I began to wonder, as I gained a deeper understanding of the culinary role of New Mexican cuisine and settled into my own nascent identity as a New Mexican, what the chile meant to people -- my new neighbors -- in defining their New Mexican identity. Chiles are not just a food that people eat, or a flavor that characterizes the most common dishes in the area. They are also grown here, processed here, and celebrated here. What does this say about the region and the diverse group of people who call it home?
In considering the ways in which food can be tied to identity, Saltzman mentions ethnicity, region, nationality, gender, class, politics, and economics (2014a:1). Since New Mexicans as a group represent a wide spectrum in many of these realms, it became evident to me that the common denominator was indeed place, securing chile in my mind as a place-based food.
The heterogeneity of the New Mexican population is particularly evident in its present-day cultural diversity. The land’s remaining indigenous communities include 22 federally-recognized tribes, 11 reservations, and 19 pueblos. Much of the Spanish influence still exists, and is visible in the architecture, art, and religious traditions. There is a large population of Mexican immigrants contributing to the blend, in addition to the more recent influx of Anglos -- artists, wealthy retirees, and radical-thinkers seeking an alternative life off the grid. As Saltzman states, most people “ have more than one identity, which affects our relationships with particular foods” (2014a:1). Indeed, New Mexicans don’t all have the same relationship to this place, each other, or this place-based food, but the chile unites each different group by providing all with a common link.
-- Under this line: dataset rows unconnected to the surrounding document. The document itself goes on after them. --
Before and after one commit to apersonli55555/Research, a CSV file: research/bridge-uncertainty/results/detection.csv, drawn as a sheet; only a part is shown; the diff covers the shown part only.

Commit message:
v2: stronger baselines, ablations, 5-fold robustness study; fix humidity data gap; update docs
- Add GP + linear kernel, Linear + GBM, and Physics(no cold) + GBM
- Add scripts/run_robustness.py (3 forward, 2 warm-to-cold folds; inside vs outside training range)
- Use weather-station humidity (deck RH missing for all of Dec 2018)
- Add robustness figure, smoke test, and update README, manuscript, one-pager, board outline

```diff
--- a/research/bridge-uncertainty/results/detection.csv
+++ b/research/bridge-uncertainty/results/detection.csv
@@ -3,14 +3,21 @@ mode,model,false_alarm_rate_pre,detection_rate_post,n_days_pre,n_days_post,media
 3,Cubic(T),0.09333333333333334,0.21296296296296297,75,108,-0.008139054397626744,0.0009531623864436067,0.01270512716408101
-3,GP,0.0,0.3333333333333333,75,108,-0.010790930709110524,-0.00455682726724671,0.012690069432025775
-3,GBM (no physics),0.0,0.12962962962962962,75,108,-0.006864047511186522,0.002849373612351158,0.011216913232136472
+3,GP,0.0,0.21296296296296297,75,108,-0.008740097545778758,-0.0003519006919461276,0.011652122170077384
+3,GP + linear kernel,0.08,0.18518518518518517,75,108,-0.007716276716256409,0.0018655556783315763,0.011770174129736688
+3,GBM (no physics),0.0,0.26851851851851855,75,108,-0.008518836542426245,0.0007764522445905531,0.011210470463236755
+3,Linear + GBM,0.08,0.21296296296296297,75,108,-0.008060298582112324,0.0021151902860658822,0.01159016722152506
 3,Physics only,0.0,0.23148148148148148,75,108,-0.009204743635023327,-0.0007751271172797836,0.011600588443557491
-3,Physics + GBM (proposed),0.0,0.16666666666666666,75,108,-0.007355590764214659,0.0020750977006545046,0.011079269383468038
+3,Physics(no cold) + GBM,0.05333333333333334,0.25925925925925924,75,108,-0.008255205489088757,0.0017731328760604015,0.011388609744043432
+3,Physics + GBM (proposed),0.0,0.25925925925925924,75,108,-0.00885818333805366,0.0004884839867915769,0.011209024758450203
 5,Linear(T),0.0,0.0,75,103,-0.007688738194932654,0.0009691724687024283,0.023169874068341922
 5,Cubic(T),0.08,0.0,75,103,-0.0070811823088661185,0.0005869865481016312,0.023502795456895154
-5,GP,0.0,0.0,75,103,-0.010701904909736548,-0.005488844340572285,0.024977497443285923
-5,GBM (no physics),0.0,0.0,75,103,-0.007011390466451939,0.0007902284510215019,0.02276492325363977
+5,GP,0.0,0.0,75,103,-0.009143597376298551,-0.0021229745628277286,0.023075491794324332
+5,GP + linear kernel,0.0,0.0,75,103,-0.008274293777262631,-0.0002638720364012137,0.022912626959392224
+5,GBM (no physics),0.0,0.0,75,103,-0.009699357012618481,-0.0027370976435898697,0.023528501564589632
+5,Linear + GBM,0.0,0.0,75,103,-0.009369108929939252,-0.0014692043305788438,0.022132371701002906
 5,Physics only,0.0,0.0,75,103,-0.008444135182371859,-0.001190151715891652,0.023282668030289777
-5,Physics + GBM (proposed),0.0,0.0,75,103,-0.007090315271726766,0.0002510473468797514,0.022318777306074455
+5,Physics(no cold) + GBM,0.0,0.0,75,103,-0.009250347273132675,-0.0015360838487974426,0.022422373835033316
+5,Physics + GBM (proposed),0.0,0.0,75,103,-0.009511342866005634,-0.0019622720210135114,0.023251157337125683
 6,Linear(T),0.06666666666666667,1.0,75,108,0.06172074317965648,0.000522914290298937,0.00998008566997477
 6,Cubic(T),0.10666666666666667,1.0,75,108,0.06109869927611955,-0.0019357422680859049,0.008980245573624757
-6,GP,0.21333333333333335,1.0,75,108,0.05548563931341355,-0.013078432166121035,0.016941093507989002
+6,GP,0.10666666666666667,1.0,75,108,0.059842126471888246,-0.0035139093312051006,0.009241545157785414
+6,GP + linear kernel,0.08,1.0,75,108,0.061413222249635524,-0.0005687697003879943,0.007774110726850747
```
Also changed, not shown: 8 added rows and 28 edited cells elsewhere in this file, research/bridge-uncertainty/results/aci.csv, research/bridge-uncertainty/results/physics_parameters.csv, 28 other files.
One of the similarities that these cultures do seem to share is the pride that New Mexicans show for their chile. There is an air of strength, boldness, and “piquante” in the chile that is reflected in each these cultures, and which transcends differences in the formation of a united “in-group.” This pride is seen even in the state question of “red or green?” Servers ask this question every day and in every restaurant across the state, in reference to which kind of chile diners would like on their plates. True New Mexicans, I learned shortly after moving to Taos, will often respond with “Christmas” — a call for both red and green chiles. The first time I answered in this way, I myself felt a flicker of pride and a deepened sense of belonging to this land I was starting to call home.
The pride New Mexicans take in their state food is also reflected in the fervor with which they officially celebrate and honor the chile. Every Labor Day, towns and cities all over the state have Chile Festivals, at which residents share recipes, play games, and crown “Chile Queens.” The largest chile festival occurs in Hatch, a small town in southern New Mexico, where the bulk of the state’s chiles are grown. During festival time, the town of 2,000 receives over 30,00 festival attendees -- providing an opportunity for the town to celebrate the history of the chile, while also acknowledging the economic importance of the chile crops. As Stoeltje notes, “In all socially-based festivals … the messages will be directly related to the present social circumstances as well as to the past” (1992:263). These festivals are also a time for New Mexicans to reflect upon change, and to remember the history of the chile and the ways in which it blends past and present.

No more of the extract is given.